DATASET RECORDS
^^^^^^^^^^^^^^^^

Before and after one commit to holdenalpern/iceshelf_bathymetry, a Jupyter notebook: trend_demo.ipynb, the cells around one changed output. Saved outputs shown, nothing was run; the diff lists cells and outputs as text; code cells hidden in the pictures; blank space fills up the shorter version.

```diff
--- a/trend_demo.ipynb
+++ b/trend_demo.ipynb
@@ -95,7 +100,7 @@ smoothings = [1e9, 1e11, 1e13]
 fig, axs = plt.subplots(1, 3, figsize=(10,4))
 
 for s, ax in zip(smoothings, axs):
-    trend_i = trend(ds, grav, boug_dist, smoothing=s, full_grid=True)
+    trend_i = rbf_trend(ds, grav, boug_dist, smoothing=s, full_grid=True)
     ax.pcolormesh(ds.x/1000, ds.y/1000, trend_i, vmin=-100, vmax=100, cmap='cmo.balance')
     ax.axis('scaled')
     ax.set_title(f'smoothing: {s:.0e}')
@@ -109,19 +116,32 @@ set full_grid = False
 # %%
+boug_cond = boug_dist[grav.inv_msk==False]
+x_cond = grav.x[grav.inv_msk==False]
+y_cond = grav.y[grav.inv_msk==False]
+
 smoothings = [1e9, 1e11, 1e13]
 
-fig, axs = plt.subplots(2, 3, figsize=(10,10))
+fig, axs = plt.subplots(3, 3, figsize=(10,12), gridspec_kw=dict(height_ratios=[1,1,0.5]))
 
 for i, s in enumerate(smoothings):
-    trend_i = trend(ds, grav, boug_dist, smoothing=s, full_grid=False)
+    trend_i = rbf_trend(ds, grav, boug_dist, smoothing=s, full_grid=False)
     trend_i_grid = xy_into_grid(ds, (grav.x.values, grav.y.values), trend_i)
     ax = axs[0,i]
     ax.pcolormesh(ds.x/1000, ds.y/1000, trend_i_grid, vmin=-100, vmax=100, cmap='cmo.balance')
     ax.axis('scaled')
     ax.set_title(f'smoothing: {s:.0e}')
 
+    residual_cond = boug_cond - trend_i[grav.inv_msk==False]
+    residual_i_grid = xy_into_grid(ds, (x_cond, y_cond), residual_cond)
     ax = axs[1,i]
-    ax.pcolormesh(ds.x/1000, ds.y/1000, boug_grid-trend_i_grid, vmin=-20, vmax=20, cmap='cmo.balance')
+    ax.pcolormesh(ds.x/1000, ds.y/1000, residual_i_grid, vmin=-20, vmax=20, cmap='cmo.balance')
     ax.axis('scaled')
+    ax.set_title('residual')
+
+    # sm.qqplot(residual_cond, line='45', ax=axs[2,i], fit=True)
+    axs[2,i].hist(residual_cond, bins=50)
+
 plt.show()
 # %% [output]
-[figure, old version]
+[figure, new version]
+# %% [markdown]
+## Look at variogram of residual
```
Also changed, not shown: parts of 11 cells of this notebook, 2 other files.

^^^^^^^^^^^^^^^^

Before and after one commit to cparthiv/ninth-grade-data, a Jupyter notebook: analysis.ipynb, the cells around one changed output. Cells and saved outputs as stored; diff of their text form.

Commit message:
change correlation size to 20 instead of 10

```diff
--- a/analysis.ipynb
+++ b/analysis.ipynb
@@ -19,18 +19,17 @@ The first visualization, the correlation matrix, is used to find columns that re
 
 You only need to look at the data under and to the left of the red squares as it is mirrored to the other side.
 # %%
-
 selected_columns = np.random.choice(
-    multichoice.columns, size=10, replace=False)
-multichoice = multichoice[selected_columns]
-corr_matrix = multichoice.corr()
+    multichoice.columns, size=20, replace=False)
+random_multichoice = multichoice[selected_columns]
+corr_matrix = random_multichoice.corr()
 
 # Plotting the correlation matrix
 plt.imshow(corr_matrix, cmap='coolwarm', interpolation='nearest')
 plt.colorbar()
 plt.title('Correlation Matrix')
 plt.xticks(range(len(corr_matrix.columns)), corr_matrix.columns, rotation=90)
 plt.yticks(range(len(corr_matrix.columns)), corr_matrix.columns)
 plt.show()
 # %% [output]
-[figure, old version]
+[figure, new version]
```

^^^^^^^^^^^^^^^^

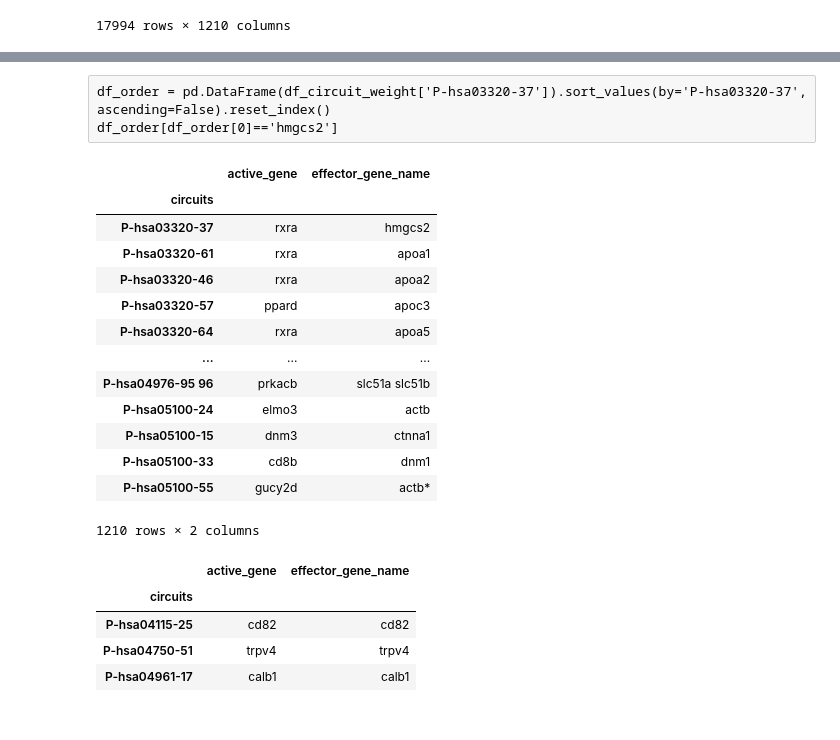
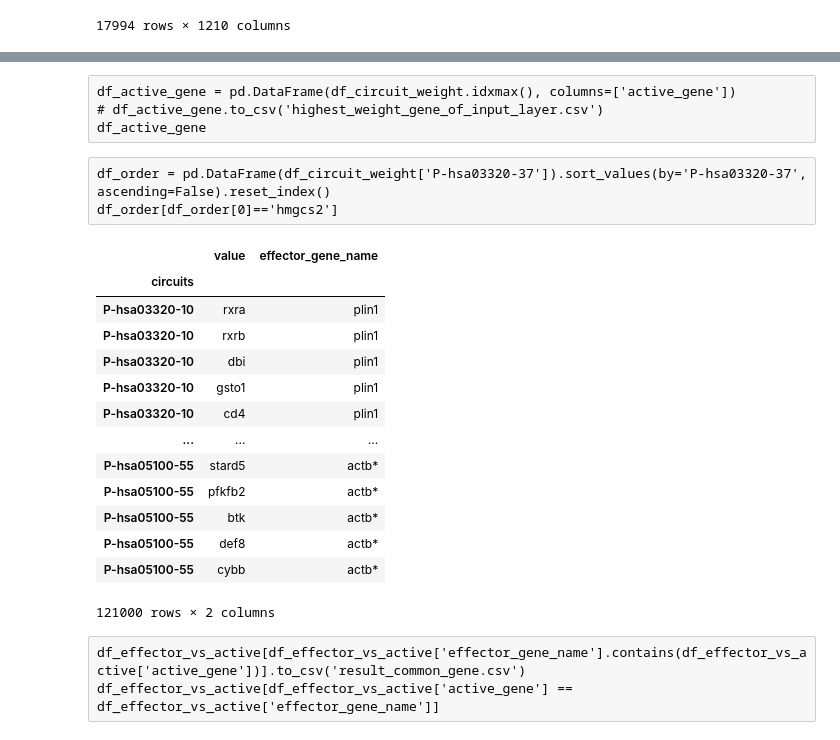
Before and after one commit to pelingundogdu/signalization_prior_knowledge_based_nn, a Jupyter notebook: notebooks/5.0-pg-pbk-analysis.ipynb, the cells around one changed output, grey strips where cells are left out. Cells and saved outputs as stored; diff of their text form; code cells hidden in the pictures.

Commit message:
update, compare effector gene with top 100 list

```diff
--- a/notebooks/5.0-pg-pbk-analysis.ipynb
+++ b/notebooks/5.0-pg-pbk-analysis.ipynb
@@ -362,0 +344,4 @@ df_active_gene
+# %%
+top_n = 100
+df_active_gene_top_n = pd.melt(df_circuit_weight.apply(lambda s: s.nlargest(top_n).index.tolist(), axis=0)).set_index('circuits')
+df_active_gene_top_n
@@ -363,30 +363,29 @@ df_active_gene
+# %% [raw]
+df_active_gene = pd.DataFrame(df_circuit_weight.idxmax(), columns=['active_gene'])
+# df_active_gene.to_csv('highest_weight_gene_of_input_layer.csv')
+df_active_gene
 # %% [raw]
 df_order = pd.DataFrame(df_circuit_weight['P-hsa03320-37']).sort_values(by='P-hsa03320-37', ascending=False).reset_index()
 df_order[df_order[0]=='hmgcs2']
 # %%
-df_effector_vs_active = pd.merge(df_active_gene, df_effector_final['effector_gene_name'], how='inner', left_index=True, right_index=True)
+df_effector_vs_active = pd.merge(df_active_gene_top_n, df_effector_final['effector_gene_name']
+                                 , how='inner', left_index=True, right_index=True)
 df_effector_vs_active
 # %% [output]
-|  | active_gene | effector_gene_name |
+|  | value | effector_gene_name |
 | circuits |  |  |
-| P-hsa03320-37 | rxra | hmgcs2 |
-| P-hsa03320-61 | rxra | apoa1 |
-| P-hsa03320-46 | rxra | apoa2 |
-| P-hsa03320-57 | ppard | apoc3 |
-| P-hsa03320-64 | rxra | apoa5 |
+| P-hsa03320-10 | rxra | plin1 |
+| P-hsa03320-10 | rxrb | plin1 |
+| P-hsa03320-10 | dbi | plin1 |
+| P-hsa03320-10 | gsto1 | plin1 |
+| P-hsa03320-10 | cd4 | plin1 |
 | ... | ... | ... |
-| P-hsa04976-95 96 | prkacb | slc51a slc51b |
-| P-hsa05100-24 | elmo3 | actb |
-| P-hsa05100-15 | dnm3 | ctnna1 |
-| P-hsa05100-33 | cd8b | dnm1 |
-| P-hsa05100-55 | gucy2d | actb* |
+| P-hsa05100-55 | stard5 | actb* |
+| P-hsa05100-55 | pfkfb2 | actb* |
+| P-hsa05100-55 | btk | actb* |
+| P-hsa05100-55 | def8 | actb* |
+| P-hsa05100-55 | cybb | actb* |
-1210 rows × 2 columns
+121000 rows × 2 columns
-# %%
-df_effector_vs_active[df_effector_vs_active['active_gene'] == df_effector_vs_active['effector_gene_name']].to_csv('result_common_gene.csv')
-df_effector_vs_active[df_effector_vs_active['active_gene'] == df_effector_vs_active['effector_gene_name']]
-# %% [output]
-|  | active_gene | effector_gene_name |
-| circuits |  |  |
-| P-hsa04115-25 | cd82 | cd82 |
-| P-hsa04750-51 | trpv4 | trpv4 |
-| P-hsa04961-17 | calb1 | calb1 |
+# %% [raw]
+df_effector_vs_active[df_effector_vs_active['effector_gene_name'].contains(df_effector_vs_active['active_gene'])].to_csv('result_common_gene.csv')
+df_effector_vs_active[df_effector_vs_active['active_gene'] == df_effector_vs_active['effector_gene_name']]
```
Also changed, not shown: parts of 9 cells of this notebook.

^^^^^^^^^^^^^^^^

EXERCISE PROMPT
Among the entries above, which lines include "vmax"? List them all.

EXPECTED ANSWER
     ax.pcolormesh(ds.x/1000, ds.y/1000, trend_i, vmin=-100, vmax=100, cmap='cmo.balance')
     ax.pcolormesh(ds.x/1000, ds.y/1000, trend_i_grid, vmin=-100, vmax=100, cmap='cmo.balance')
-    ax.pcolormesh(ds.x/1000, ds.y/1000, boug_grid-trend_i_grid, vmin=-20, vmax=20, cmap='cmo.balance')
+    ax.pcolormesh(ds.x/1000, ds.y/1000, residual_i_grid, vmin=-20, vmax=20, cmap='cmo.balance')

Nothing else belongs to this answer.